Below are the records. Gather each line that holds "newblock".

Records from a data collection:
+ + + + + + +
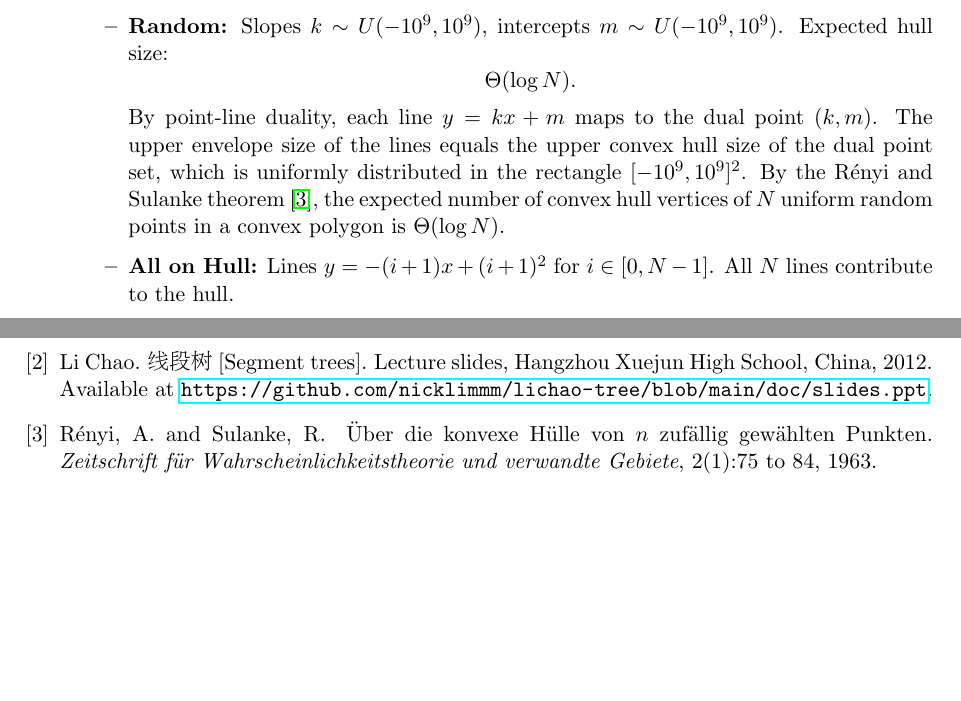
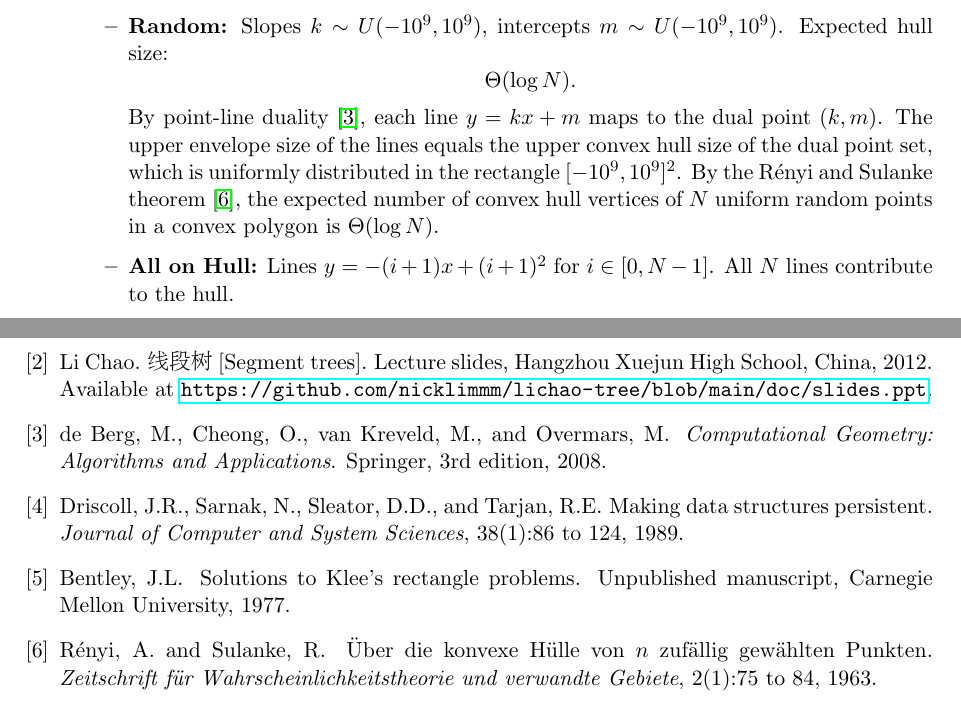
Before and after one commit to chnlich/lichao-tree, a LaTeX paper (doc/report.tex): two parts of pages 9 and 12 of 12, joined at a grey line, cut so that both start at the same text, the shorter picture padded with empty space. Compiled offline with pdfLaTeX.

Commit message:
Add three references (deberg2008, driscoll1989, bentley1977) and cite them
- Add de Berg et al. (2008) Computational Geometry textbook, cited at
  point-line duality discussion
- Add Driscoll et al. (1989) persistent data structures paper, cited at
  path copying discussion
- Add Bentley (1977) segment tree manuscript, cited at iterative segment
  tree mention

Co-Authored-By: Claude Opus 4.6 <noreply@anthropic.com>

```diff
--- a/doc/report.tex
+++ b/doc/report.tex
@@ -498,7 +498,7 @@ to denote that random variable $X$ is drawn from a continuous uniform distributi
 \[
 \Theta(\log N).
 \]
-By point-line duality, each line $y = kx + m$ maps to the dual point $(k, m)$. The upper envelope size of the lines equals the upper convex hull size of the dual point set, which is uniformly distributed in the rectangle $[-10^9, 10^9]^2$. By the R\'{e}nyi and Sulanke theorem~\cite{renyi1963}, the expected number of convex hull vertices of $N$ uniform random points in a convex polygon is $\Theta(\log N)$.
+By point-line duality~\cite{deberg2008}, each line $y = kx + m$ maps to the dual point $(k, m)$. The upper envelope size of the lines equals the upper convex hull size of the dual point set, which is uniformly distributed in the rectangle $[-10^9, 10^9]^2$. By the R\'{e}nyi and Sulanke theorem~\cite{renyi1963}, the expected number of convex hull vertices of $N$ uniform random points in a convex polygon is $\Theta(\log N)$.
 \item \textbf{All on Hull:} Lines $y = -(i+1)x + (i+1)^2$ for $i \in [0, N-1]$. All $N$ lines contribute to the hull.
 \end{itemize}
 \end{itemize}
@@ -639,6 +639,21 @@ Li Chao.
 \newblock Lecture slides, Hangzhou Xuejun High School, China, 2012.
 \newblock Available at \url{https://github.com/nicklimmm/lichao-tree/blob/main/doc/slides.ppt}.
 
+\bibitem{deberg2008}
+de Berg, M., Cheong, O., van Kreveld, M., and Overmars, M.
+\newblock \emph{Computational Geometry: Algorithms and Applications}.
+\newblock Springer, 3rd edition, 2008.
+
+\bibitem{driscoll1989}
+Driscoll, J.R., Sarnak, N., Sleator, D.D., and Tarjan, R.E.
+\newblock Making data structures persistent.
+\newblock \emph{Journal of Computer and System Sciences}, 38(1):86 to 124, 1989.
+
+\bibitem{bentley1977}
+Bentley, J.L.
+\newblock Solutions to Klee's rectangle problems.
+\newblock Unpublished manuscript, Carnegie Mellon University, 1977.
+
 \bibitem{renyi1963}
 R\'{e}nyi, A. and Sulanke, R.
 \newblock \"{U}ber die konvexe H\"{u}lle von $n$ zuf\"{a}llig gew\"{a}hlten Punkten.
```
Also changed, not shown: doc/report.pdf, doc/report.tex (4 more changed lines).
+ + + + + + +
REPLY:
 \newblock Lecture slides, Hangzhou Xuejun High School, China, 2012.
 \newblock Available at \url{https://github.com/nicklimmm/lichao-tree/blob/main/doc/slides.ppt}.
+\newblock \emph{Computational Geometry: Algorithms and Applications}.
+\newblock Springer, 3rd edition, 2008.
+\newblock Making data structures persistent.
+\newblock \emph{Journal of Computer and System Sciences}, 38(1):86 to 124, 1989.
+\newblock Solutions to Klee's rectangle problems.
+\newblock Unpublished manuscript, Carnegie Mellon University, 1977.
 \newblock \"{U}ber die konvexe H\"{u}lle von $n$ zuf\"{a}llig gew\"{a}hlten Punkten.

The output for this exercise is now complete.